**Assignment:**
Present the lines below again, exactly as they stand.

+++ Material for the task

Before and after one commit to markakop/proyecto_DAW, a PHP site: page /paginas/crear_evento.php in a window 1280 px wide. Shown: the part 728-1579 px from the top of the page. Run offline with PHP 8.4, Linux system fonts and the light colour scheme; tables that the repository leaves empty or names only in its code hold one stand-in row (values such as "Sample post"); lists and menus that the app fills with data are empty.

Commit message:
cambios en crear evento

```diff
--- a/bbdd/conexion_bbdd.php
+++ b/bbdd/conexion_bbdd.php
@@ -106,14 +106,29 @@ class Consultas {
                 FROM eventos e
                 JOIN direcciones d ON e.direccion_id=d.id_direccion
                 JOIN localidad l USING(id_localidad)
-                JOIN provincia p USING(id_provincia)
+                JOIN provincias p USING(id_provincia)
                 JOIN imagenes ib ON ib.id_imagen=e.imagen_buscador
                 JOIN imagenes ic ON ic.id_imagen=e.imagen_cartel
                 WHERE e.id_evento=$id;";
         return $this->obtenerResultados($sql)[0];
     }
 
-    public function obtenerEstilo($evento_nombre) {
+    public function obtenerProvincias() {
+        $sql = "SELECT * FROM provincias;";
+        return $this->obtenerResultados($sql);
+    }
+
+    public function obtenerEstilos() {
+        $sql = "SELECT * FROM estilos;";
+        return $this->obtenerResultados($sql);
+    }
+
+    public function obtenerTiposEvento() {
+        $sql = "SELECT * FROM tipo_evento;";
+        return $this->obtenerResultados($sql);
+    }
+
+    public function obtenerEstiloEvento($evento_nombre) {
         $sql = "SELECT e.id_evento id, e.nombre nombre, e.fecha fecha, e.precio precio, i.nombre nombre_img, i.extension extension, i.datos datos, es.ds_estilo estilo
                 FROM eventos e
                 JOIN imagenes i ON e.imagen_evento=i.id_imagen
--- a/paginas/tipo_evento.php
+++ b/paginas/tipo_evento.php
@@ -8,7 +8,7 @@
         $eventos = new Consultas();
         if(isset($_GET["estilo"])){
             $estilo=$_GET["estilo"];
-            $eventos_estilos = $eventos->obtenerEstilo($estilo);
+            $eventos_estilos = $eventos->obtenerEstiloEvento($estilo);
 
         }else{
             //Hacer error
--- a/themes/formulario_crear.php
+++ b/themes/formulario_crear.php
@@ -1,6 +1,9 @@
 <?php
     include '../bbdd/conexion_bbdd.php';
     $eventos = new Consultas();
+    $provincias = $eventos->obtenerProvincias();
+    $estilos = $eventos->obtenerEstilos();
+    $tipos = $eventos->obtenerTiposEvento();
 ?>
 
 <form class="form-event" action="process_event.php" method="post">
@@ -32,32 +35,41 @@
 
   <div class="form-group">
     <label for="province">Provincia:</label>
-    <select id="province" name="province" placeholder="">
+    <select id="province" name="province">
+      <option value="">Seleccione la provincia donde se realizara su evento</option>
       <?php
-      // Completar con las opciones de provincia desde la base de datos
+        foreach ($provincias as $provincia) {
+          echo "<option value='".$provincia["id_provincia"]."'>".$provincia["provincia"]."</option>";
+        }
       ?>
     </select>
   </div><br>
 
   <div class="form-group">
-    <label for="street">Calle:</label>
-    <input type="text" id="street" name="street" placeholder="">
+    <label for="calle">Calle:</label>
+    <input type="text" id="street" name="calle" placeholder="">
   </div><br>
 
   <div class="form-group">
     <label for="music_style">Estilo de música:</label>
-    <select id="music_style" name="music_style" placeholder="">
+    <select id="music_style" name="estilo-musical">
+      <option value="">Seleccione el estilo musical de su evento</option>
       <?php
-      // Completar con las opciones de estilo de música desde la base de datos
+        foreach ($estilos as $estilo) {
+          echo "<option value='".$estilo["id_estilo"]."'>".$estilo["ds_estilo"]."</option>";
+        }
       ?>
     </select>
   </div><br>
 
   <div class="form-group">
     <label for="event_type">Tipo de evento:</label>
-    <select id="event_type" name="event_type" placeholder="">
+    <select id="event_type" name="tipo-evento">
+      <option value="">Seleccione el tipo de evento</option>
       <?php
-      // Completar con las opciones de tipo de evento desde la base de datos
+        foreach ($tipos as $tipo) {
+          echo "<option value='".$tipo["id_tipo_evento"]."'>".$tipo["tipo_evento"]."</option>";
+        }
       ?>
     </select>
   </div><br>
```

++++++

**Written response:**
Before and after one commit to markakop/proyecto_DAW, a PHP site: page /paginas/crear_evento.php in a window 1280 px wide. Shown: the part 728-1579 px from the top of the page. Run offline with PHP 8.4, Linux system fonts and the light colour scheme; tables that the repository leaves empty or names only in its code hold one stand-in row (values such as "Sample post"); lists and menus that the app fills with data are empty.

Commit message:
cambios en crear evento

```diff
--- a/bbdd/conexion_bbdd.php
+++ b/bbdd/conexion_bbdd.php
@@ -106,14 +106,29 @@ class Consultas {
                 FROM eventos e
                 JOIN direcciones d ON e.direccion_id=d.id_direccion
                 JOIN localidad l USING(id_localidad)
-                JOIN provincia p USING(id_provincia)
+                JOIN provincias p USING(id_provincia)
                 JOIN imagenes ib ON ib.id_imagen=e.imagen_buscador
                 JOIN imagenes ic ON ic.id_imagen=e.imagen_cartel
                 WHERE e.id_evento=$id;";
         return $this->obtenerResultados($sql)[0];
     }
 
-    public function obtenerEstilo($evento_nombre) {
+    public function obtenerProvincias() {
+        $sql = "SELECT * FROM provincias;";
+        return $this->obtenerResultados($sql);
+    }
+
+    public function obtenerEstilos() {
+        $sql = "SELECT * FROM estilos;";
+        return $this->obtenerResultados($sql);
+    }
+
+    public function obtenerTiposEvento() {
+        $sql = "SELECT * FROM tipo_evento;";
+        return $this->obtenerResultados($sql);
+    }
+
+    public function obtenerEstiloEvento($evento_nombre) {
         $sql = "SELECT e.id_evento id, e.nombre nombre, e.fecha fecha, e.precio precio, i.nombre nombre_img, i.extension extension, i.datos datos, es.ds_estilo estilo
                 FROM eventos e
                 JOIN imagenes i ON e.imagen_evento=i.id_imagen
--- a/paginas/tipo_evento.php
+++ b/paginas/tipo_evento.php
@@ -8,7 +8,7 @@
         $eventos = new Consultas();
         if(isset($_GET["estilo"])){
             $estilo=$_GET["estilo"];
-            $eventos_estilos = $eventos->obtenerEstilo($estilo);
+            $eventos_estilos = $eventos->obtenerEstiloEvento($estilo);
 
         }else{
             //Hacer error
--- a/themes/formulario_crear.php
+++ b/themes/formulario_crear.php
@@ -1,6 +1,9 @@
 <?php
     include '../bbdd/conexion_bbdd.php';
     $eventos = new Consultas();
+    $provincias = $eventos->obtenerProvincias();
+    $estilos = $eventos->obtenerEstilos();
+    $tipos = $eventos->obtenerTiposEvento();
 ?>
 
 <form class="form-event" action="process_event.php" method="post">
@@ -32,32 +35,41 @@
 
   <div class="form-group">
     <label for="province">Provincia:</label>
-    <select id="province" name="province" placeholder="">
+    <select id="province" name="province">
+      <option value="">Seleccione la provincia donde se realizara su evento</option>
       <?php
-      // Completar con las opciones de provincia desde la base de datos
+        foreach ($provincias as $provincia) {
+          echo "<option value='".$provincia["id_provincia"]."'>".$provincia["provincia"]."</option>";
+        }
       ?>
     </select>
   </div><br>
 
   <div class="form-group">
-    <label for="street">Calle:</label>
-    <input type="text" id="street" name="street" placeholder="">
+    <label for="calle">Calle:</label>
+    <input type="text" id="street" name="calle" placeholder="">
   </div><br>
 
   <div class="form-group">
     <label for="music_style">Estilo de música:</label>
-    <select id="music_style" name="music_style" placeholder="">
+    <select id="music_style" name="estilo-musical">
+      <option value="">Seleccione el estilo musical de su evento</option>
       <?php
-      // Completar con las opciones de estilo de música desde la base de datos
+        foreach ($estilos as $estilo) {
+          echo "<option value='".$estilo["id_estilo"]."'>".$estilo["ds_estilo"]."</option>";
+        }
       ?>
     </select>
   </div><br>
 
   <div class="form-group">
     <label for="event_type">Tipo de evento:</label>
-    <select id="event_type" name="event_type" placeholder="">
+    <select id="event_type" name="tipo-evento">
+      <option value="">Seleccione el tipo de evento</option>
       <?php
-      // Completar con las opciones de tipo de evento desde la base de datos
+        foreach ($tipos as $tipo) {
+          echo "<option value='".$tipo["id_tipo_evento"]."'>".$tipo["tipo_evento"]."</option>";
+        }
       ?>
     </select>
   </div><br>
```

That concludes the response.